Mr Harari said the claim reminded him of similar ones against Iraq
The Lebanese prime minister has denied allegations that militant group Hezbollah has been supplied with Scud missiles by neighbouring Syria.
Saad Hariri said the accusation, made by Israel, reminded him of the false claim that Iraq had weapons of mass destruction.
The Western-backed Mr Hariri is in a coalition government with Hezbollah, the militant Shia Muslim organisation.
Hezbollah fought a 34-day conflict with Israel in 2006.
"Threats that Lebanon now has huge missiles are similar to what they used to say about weapons of mass destruction in Iraq," Mr Hariri said.
The US last week summoned Syria's most senior diplomat to review its "provocative behaviour" concerning the alleged transfer of weapons to Hezbollah.
Israel's President Shimon Peres accused Damascus of supplying long-range Scud missiles, which could hit anywhere in Israel.
The missiles are capable of carrying a warhead weighing up to a tonne.

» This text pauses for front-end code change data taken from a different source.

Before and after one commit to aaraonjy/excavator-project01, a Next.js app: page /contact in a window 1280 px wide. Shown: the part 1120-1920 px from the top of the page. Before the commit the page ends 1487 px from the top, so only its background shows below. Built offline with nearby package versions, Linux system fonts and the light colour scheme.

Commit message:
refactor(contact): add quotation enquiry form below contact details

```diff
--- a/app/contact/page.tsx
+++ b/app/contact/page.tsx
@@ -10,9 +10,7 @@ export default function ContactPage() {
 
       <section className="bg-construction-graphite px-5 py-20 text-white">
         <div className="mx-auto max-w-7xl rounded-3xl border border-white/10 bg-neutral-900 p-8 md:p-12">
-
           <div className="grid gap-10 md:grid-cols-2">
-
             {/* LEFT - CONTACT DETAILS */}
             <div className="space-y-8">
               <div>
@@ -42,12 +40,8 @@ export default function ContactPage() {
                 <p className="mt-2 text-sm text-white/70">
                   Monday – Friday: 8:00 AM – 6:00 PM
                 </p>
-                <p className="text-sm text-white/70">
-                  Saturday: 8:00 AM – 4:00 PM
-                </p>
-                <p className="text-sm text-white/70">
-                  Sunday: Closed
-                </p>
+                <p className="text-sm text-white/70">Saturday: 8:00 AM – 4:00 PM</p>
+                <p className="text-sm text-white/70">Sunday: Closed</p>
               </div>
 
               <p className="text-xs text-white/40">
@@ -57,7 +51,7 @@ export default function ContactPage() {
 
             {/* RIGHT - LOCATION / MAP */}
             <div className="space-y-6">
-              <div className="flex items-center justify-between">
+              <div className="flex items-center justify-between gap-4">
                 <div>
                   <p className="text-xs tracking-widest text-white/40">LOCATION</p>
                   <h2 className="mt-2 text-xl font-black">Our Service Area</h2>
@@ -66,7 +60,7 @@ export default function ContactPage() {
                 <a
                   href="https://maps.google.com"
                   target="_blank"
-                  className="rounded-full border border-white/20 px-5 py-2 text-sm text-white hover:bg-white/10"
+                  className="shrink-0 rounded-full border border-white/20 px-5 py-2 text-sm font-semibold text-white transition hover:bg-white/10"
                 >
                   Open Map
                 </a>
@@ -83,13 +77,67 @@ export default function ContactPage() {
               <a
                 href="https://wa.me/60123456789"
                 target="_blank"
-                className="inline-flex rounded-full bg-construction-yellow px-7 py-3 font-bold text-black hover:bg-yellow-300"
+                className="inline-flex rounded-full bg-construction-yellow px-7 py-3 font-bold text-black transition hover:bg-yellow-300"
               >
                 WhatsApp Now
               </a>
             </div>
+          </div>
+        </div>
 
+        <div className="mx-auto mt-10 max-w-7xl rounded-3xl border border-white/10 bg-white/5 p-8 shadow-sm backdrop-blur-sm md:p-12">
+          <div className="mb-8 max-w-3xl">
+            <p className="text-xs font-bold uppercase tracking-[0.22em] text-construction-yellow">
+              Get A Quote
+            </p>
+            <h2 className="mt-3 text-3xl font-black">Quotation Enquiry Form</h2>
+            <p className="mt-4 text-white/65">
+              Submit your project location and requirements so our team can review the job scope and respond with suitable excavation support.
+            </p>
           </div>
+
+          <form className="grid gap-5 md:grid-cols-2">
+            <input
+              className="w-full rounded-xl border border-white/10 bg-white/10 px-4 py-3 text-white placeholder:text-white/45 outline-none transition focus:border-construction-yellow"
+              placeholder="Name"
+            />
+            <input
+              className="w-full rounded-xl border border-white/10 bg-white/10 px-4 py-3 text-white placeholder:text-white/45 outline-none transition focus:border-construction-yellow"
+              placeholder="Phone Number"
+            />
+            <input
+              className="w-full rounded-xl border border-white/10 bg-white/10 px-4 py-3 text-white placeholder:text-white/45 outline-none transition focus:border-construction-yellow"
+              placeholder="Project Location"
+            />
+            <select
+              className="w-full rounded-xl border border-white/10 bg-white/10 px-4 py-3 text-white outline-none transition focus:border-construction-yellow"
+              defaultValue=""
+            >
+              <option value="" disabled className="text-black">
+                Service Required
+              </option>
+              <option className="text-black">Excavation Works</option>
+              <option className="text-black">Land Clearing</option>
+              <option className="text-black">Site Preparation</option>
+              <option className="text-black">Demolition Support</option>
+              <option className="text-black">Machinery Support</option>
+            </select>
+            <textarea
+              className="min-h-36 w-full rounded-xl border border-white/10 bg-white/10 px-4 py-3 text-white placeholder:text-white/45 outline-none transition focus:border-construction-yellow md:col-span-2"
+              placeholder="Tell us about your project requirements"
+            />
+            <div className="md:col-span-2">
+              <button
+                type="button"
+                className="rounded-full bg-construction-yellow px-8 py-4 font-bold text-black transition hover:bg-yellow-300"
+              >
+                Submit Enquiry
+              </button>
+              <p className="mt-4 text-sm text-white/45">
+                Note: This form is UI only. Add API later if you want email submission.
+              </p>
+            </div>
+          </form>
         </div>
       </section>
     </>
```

In the 2006 Hezbollah-Israel conflict, more than 1,200 Lebanese people, mostly civilians, were killed. Some 160 Israeli people, most of whom were soldiers, also died.
UN Security Council resolution 1701, which ended the conflict, included an arms embargo on Lebanon, except for transfers authorised by the Lebanese government or UN.
But many analysts believe Hezbollah has since been rebuilding its arsenal with the help of its backers, Syria and Iran.
Meanwhile, Syrian President Bashar al-Assad could be about to travel to Egypt to meet President Hosni Mubarak and Saudi Arabia's King Abdullah, according to reports in the Egyptian capital Cairo.
The three-way summit has not been confirmed.
It would be the first time that Mr Assad has been to Egypt since the 2006 conflict, says the BBC's Christian Fraser in Cairo.